Driven: 2012 Ford Mustang Boss 302 Laguna Seca Edition

Boss 302 Laguna Seca Up Front, Boss 302 in the background. Image: Ford Motor Company

Ever since the 2012 Ford Mustang Boss launched, I’d been feeling like the red-headed stepchild. Despite having a great relationship with Ford, I didn’t get an invite to the launch of the car, and hadn’t had the opportunity to beg, borrow or steal one since. That’s why when Ford invited me to their Michigan Proving Grounds to drive various 2012 models, my first question was whether or not that included the Boss 302. It did indeed, and when Ford gives you the chance to go to its test track and use up its tires, gas and brakes, the only possible answer is “hell yes.”

Perhaps the most subtle Boss 302 color combo. Image: Ford Motor Company

To be fair, the Boss 302 was only part of the program, but Ford was kind enough to set up a demonstration of the Boss 302’s “Launch Control” feature (part of Ford’s TracKey option), as well as giving us the chance to autocross the Boss 302 side by side with the Boss 302 Laguna Seca edition. The difference between the cars is instantly noticeable on the tight confines of an autocross track, and the advantage in handling of the Boss 302 Laguna Seca over the standard Boss 302 is significant. More on that later, but here’s the bottom line: if you plan on regular track days with your Boss 302, the Laguna Seca package is a must have, if you can find one. If your Boss 302 will primarily be a street car, with the occasional track day thrown in, the standard model will do just fine.

Ford's TracKey option – you want the red one. Image: Ford Motor Company

My first driving exercise was testing the Boss 302’s launch control feature, which is part of Ford’s TracKey option. The launch control feature was programmed in direct response to customer feedback: Mustang owners who race their cars wanted an adjustable launch control to take the guesswork out of starts and allow for various track conditions and tire options. Programming the launch RPM is fairly simple, and is done via the cruise control buttons on the steering wheel. Once the system is active, you dial up the launch RPM via the cruise control “+” button, then lock it in. Mat the accelerator, and the engine revs to the preset RPM; dump the clutch, and you’ve got the perfect launch.

Recaro front seats are standard on the Laguna Seca; a rear seat isn't. Image: Ford Motor Company

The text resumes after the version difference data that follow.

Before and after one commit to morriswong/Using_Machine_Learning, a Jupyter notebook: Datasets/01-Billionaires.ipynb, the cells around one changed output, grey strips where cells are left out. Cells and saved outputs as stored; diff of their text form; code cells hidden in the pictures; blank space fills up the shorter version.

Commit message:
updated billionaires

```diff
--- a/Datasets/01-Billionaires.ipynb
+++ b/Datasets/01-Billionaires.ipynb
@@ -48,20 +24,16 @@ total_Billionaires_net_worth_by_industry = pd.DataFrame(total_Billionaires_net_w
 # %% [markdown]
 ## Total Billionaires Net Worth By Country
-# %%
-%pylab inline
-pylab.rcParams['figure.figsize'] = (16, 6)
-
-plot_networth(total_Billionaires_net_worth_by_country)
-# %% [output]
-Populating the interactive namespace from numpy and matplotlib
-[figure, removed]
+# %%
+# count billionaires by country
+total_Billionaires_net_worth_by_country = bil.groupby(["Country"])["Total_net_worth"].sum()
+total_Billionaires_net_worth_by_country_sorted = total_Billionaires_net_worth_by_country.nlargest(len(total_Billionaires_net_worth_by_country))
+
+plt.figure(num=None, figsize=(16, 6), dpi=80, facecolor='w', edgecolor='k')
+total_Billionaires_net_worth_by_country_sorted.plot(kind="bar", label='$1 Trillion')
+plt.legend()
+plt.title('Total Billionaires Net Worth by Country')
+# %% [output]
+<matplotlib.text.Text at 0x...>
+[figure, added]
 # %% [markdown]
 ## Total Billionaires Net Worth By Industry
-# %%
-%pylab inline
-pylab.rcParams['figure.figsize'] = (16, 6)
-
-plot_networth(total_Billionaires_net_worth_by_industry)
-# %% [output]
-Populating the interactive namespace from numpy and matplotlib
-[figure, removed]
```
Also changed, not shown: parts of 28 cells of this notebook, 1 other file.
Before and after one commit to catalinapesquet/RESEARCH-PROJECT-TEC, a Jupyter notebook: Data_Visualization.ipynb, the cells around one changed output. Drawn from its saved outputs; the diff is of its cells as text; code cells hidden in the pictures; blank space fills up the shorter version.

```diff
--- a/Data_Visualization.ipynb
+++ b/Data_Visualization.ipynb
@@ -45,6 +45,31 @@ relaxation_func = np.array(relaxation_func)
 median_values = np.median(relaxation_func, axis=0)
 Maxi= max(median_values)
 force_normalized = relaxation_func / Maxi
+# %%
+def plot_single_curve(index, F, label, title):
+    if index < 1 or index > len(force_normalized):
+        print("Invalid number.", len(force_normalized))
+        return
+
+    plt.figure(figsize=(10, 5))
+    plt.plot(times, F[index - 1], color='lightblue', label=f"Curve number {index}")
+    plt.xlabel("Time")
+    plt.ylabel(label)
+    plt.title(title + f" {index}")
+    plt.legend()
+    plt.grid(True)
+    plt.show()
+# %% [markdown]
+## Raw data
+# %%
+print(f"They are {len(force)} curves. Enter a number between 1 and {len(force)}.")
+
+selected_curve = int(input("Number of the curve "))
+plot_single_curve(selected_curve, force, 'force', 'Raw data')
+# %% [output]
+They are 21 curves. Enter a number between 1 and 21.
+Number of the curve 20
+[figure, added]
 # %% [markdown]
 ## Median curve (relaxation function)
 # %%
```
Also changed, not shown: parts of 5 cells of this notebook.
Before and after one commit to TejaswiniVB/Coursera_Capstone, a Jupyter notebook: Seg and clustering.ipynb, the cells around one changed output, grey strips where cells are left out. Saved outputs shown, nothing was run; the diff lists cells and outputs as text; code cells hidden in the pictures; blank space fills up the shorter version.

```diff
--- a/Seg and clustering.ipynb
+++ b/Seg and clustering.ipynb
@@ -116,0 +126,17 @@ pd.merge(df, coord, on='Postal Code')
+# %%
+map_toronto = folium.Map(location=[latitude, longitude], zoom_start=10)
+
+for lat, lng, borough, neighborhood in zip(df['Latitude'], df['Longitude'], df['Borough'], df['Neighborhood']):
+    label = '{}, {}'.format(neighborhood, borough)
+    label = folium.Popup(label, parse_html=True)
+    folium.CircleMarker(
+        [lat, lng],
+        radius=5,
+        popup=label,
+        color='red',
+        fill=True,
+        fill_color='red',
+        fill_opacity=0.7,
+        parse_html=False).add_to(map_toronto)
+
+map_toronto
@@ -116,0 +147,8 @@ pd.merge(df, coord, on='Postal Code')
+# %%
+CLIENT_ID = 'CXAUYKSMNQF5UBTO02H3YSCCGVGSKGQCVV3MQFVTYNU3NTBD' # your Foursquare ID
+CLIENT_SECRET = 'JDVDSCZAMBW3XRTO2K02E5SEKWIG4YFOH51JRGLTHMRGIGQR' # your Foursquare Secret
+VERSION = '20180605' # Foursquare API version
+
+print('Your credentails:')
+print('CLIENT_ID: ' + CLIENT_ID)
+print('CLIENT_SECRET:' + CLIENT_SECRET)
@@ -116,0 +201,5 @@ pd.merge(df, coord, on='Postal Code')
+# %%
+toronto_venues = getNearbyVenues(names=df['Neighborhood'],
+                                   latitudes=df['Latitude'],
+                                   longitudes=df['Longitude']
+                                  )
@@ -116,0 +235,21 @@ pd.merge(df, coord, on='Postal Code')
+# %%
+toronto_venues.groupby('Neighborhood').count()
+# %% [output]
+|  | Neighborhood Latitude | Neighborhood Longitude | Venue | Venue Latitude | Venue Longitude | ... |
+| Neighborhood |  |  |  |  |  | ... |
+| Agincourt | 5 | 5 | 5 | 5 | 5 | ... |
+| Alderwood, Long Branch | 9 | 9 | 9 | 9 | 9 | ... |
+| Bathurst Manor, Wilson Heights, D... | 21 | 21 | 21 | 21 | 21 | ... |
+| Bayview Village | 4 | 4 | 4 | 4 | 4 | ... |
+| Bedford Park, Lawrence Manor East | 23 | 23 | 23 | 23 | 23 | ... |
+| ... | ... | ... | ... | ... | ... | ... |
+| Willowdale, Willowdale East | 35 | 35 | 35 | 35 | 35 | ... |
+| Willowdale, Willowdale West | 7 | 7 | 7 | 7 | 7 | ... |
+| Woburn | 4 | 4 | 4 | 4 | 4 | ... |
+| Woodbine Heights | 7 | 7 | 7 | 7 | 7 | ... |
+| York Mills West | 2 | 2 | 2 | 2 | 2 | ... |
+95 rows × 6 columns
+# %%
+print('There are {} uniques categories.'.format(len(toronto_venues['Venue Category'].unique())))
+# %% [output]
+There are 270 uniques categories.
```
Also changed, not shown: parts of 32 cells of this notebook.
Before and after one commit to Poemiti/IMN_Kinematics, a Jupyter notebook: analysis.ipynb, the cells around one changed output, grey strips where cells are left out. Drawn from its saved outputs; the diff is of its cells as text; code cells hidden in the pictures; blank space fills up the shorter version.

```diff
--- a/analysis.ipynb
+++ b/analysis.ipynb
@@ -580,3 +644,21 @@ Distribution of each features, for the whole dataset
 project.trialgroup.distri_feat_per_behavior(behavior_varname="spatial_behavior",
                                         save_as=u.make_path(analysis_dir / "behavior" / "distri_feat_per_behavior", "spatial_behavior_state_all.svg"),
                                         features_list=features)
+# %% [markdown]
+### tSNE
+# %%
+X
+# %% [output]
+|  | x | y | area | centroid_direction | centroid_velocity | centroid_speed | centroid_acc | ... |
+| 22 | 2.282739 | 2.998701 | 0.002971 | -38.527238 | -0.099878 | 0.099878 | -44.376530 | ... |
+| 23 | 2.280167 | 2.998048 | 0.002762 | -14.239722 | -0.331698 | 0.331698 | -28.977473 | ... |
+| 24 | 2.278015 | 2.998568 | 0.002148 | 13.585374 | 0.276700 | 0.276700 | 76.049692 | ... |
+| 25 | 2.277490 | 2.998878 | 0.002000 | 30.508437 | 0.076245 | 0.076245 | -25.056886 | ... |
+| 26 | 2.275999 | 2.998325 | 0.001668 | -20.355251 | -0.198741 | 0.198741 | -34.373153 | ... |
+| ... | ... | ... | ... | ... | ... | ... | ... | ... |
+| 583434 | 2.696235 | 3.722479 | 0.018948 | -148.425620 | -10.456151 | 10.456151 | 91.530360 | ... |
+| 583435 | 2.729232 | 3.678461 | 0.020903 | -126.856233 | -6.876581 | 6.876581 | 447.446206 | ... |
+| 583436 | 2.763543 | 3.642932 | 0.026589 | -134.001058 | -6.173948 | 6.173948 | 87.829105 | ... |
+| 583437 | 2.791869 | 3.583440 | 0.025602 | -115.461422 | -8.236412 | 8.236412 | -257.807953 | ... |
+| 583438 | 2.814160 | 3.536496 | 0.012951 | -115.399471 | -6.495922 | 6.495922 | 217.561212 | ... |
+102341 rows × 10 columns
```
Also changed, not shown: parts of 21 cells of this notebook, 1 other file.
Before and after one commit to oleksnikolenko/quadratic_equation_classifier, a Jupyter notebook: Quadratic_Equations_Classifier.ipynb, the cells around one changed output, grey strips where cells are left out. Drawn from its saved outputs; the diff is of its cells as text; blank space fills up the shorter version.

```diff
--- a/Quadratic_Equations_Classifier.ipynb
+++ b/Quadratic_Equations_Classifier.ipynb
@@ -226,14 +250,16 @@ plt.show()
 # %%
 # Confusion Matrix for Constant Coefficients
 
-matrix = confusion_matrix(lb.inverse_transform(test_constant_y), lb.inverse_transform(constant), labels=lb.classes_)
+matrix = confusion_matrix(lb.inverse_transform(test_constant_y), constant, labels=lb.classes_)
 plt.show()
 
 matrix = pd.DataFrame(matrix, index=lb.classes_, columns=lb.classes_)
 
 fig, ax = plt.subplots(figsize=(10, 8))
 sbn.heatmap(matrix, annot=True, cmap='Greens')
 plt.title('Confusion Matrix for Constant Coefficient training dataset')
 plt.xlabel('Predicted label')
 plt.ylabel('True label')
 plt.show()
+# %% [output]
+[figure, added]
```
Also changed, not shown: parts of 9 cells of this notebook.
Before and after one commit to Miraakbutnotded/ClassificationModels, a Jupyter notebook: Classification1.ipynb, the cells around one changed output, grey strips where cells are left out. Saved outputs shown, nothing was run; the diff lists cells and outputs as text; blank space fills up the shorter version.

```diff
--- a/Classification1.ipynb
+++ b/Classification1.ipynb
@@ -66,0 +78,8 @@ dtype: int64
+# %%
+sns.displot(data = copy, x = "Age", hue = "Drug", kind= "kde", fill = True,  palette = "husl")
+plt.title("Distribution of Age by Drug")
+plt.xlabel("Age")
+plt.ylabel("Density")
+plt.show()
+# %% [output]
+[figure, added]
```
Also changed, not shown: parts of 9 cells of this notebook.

To allow for different track conditions, launch control allows you to dial in the engine speed anywhere from 2,500 to 5,000 rpm. On an overcast but warm day, 4,200 rpm was just about perfect to get a little wheelspin before the Boss’ rear tires hooked up and shot me forward with an impressive amount of thrust. If you track your car in competitive events, this feature alone makes the $302 key reflash worth the price of admission; after all, $302 is a whole lot cheaper than a new clutch.

The gauge package comes standard with Laguna Seca models. Image: Ford Motor Company

Next up was the autocross in the Boss Laguna Seca. Even on moderately cold tires, the car had an impressive amount of grip. Still, with the traction and stability control disabled, it was easy to hang the back end out in corners with the throttle. Catching the back end was equally easy, as I found out in a sudden-and-tight right hand corner. Throw in some opposite lock and just a bit of throttle, and the Boss Laguna Seca quickly regains it’s composure. Acceleration is impressive, as is the stopping power from the Brembo brakes.

A cross brace takes the place of the back seat in Laguna Seca models. Image: Ford Motor Company

After my run in the Boss Laguna Seca, it was time to drive the “standard” Boss 302. The car felt noticeably looser in the corners, but was no less predictable in its handling than the Laguna Seca version. In some ways it was even more entertaining, since the lower handling limits of the “plain” Boss 302 made tail-out driving effortless. I didn’t get course times for the two cars, but I suspect the Laguna Seca was a few tenths of a second quicker through the cones than the regular Boss; still, the regular Boss had a higher “hoon factor,” and would be plenty entertaining for the occasional track day.

Image: Ford Motor Company

As much as I love the new 5.0 liter Mustangs, the Boss 302 is an improvement in every way. The graphics and paint schemes are a little bright for my tastes, but that gripe aside the Boss 302 is probably the most fun you can have in its price range. Finding one may prove difficult, but Ford assures me there’s still inventory (of the regular version, at least) in the pipeline. All I have to do now is hit the lottery before they’re all gone.